Michelle Smalls said she hadn’t been able to reach her brother, 61-year-old Ray Neal, by telephone on July 21, so she drove to his home in the 400-block of Lexington Drive to check on him, WAGA reported.
Smalls found Neal’s body on the floor of his bedroom, laying in a puddle of blood.
There was also blood on the bed, the bathroom walls and on a shower curtain, according to The Washington Post.
Smalls said she immediately suspected foul play, WAGA reported.
The police officer who was the first to arrive at the home also found the scene suspicious, The Washington Post reported.
"I observed a large amount of blood on the bed and underneath Ray Neal,” the officer wrote in his police report. “I also observed blood on the walls in the bathroom and on the shower curtain.”
Smalls said that when Gwinnett County Medical Examiner’s Office Investigator Shannon Byers arrived at the home, she went inside and only spent about 10 minutes investigating.
Then she came back out and said she was finished, WSB reported.
"She was in. She went in all of 10 minutes and said it was natural causes. The funeral home director came to pick him up. When he walked in, he said, 'This is something totally different than what they said,’" Smalls said.
Neal did have high blood pressure, liver problems, and hepatitis C, according to his sister, who said he was also a former crack user who had stopped taking drugs but was now abusing alcohol, The Washington Post reported.
But she still didn’t think her brother’s death scene appeared to be natural causes.
“There’s no way,” Smalls told WSB. “It was too much blood.”
The police report said that Byers released Neal’s body to the Byrd and Flanagan Funeral Home.
Once there, an employee noticed a hole in Neal’s neck that he believed to be a stab wound, WAGA reported.

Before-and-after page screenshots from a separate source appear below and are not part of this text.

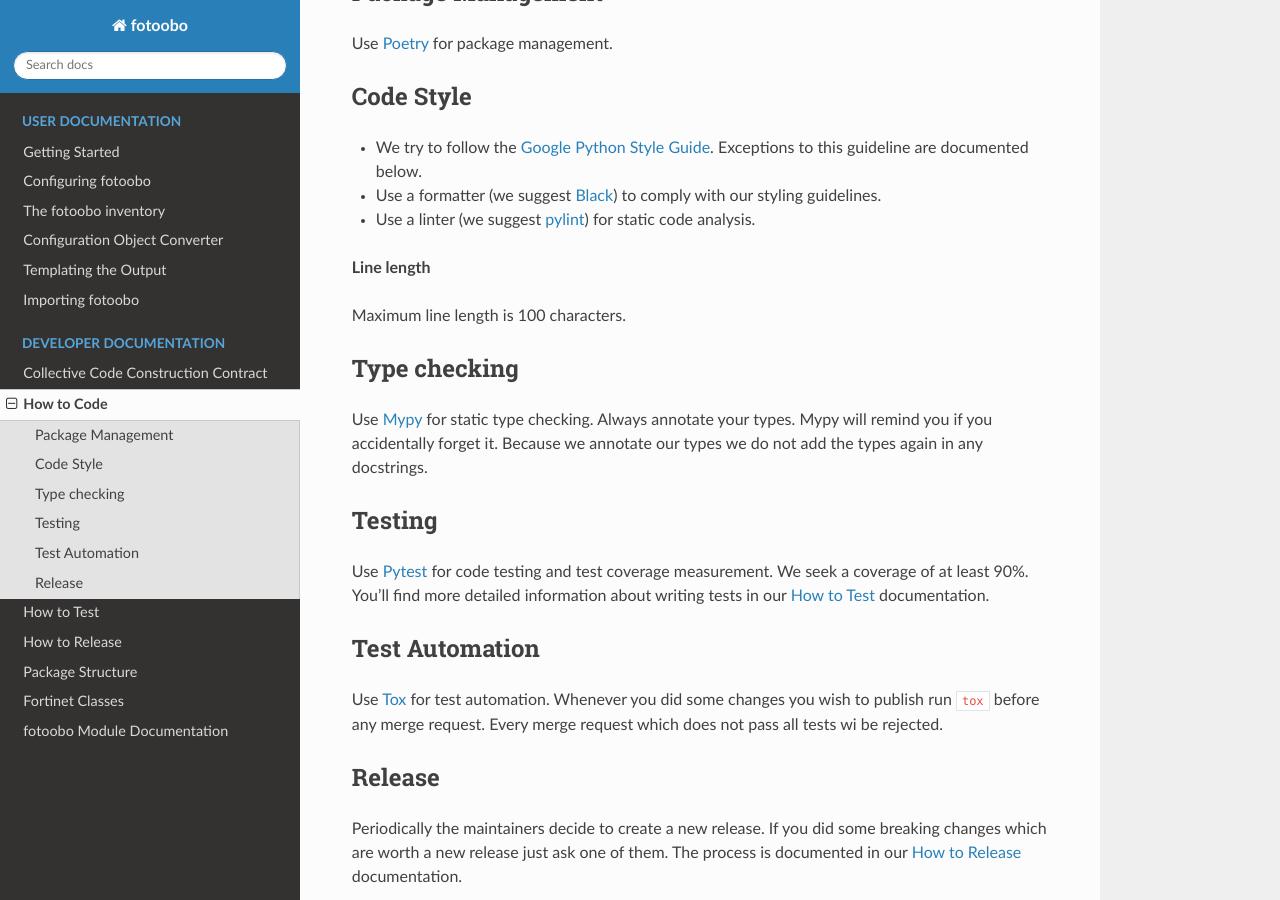
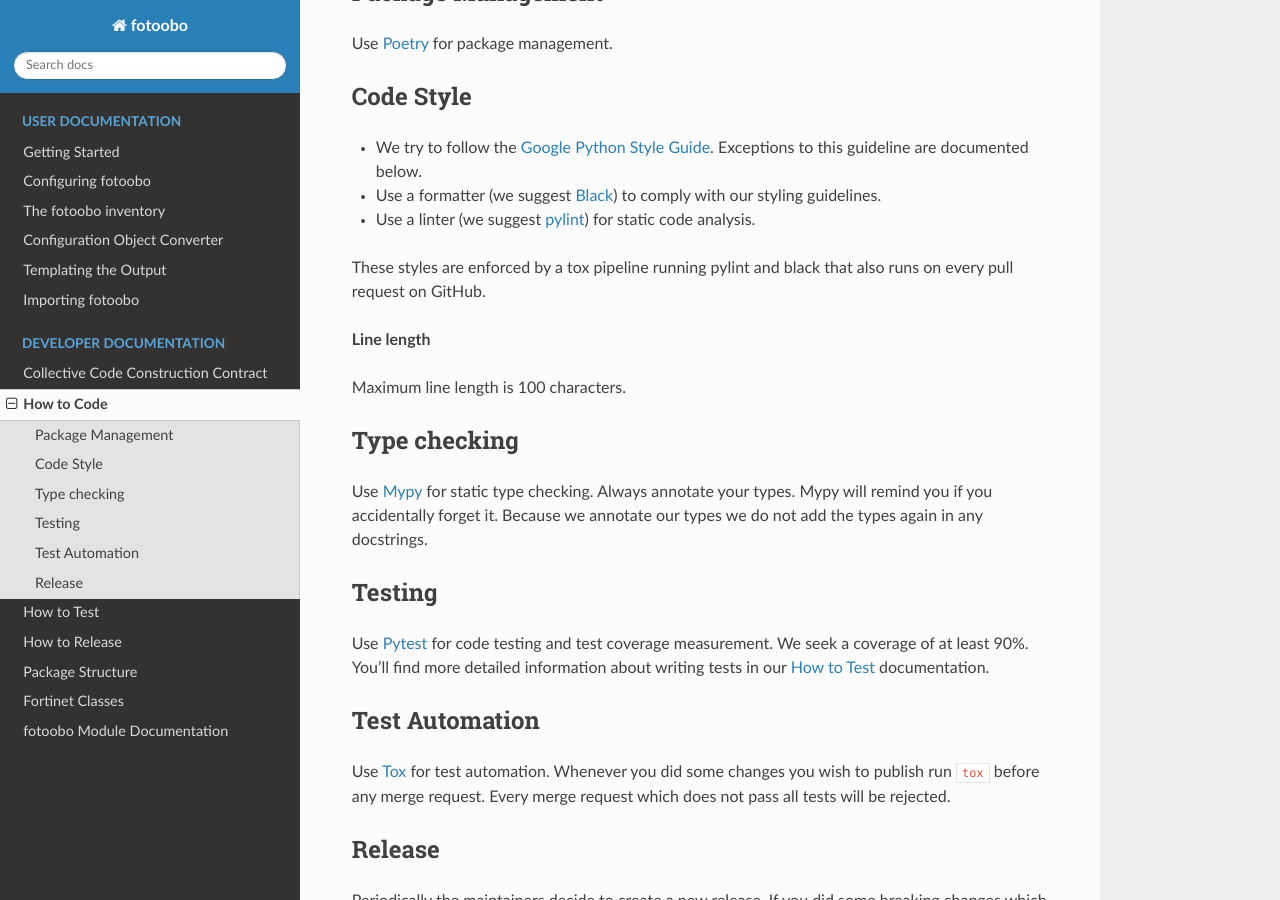
Before and after one commit to migros/fotoobo, a Sphinx documentation site: the page built from docs/source/developer/how_to_code.rst, in a window 1280 px wide and 900 px high, scrolled down 401 px. Built offline with Sphinx 7.4.7 and the Read the Docs theme 2.0.0, drawn with Linux system fonts in a browser that asks for light colours.

Commit message:
🐛 Added some suggestions from lucmurer

```diff
--- a/docs/source/developer/how_to_code.rst
+++ b/docs/source/developer/how_to_code.rst
@@ -33,6 +33,9 @@ Code Style
 -   Use a linter (we suggest `pylint <https://github.com/pylint-dev/pylint>`_) for static code
     analysis.
 
+These styles are enforced by a tox pipeline running pylint and black that also runs on every pull
+request on GitHub.
+
 **Line length**
 
 Maximum line length is 100 characters.
@@ -59,7 +62,7 @@ Test Automation
 
 Use `Tox <https://tox.wiki/en/latest/>`_ for test automation. Whenever you did some changes you wish
 to publish run :code:`tox` before any merge request. Every merge request which does not pass all
-tests wi be rejected.
+tests will be rejected.
 
 Release
 -------
--- a/docs/source/developer/how_to_release.rst
+++ b/docs/source/developer/how_to_release.rst
@@ -38,7 +38,7 @@ documentation. These are the steps it goes through:
 ---------------
 
 The script `.tag_release.sh <https://github.com/migros/fotoobo/blob/main/.tag_release.sh>`_ just
-creates the release tag. This script has to be run at the main repository `migros/fotoobo
+creates the release tag. This script has to be run in the main repository `migros/fotoobo
 <https://github.com/migros/fotoobo>`_.
 
 #. It creates a git tag with the version
--- a/pyproject.toml
+++ b/pyproject.toml
@@ -102,7 +102,7 @@ description = check pytest coverage for integration tests (which are under tests
 skip_install = true
 allowlist_externals = poetry, pytest
 commands_pre = poetry install
-commands = pytest --cov-report term-missing --cov-fail-under 80 --cov=fotoobo/cli tests/cli {posargs}
+commands = pytest --cov-report term-missing --cov-fail-under 90 --cov=fotoobo/cli tests/cli {posargs}
 
 [testenv:coverage]
 description = check pytest coverage for unit tests (without cli because these are unit-tests)
```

Neal’s body was sent back to the Gwinnett County morgue where a second examination determined the man had, in fact, been murdered.
The medical examiner’s office changed the death finding to “homicide,” The Washington Post reported.
“What kind of peace do you have about doing that to someone that’s lost a loved one? You had one job to and you failed at that,” Smalls told WAGA.
Police said the two-day delay that resulted from the error didn’t hinder their investigation, because they had the good sense that the medical examiner didn't.
"We were aware of the situation prior to getting that final classification from the medical examiner's office," Gwinnett County Sheriff’s Corporal Michele Pihera told The Washington Post.
Cpl. Pihera said investigators are working to figure out who killed Neal and why, WAGA reported.
“I know it was someone he knew because he didn’t let anyone in his house,” Smalls said.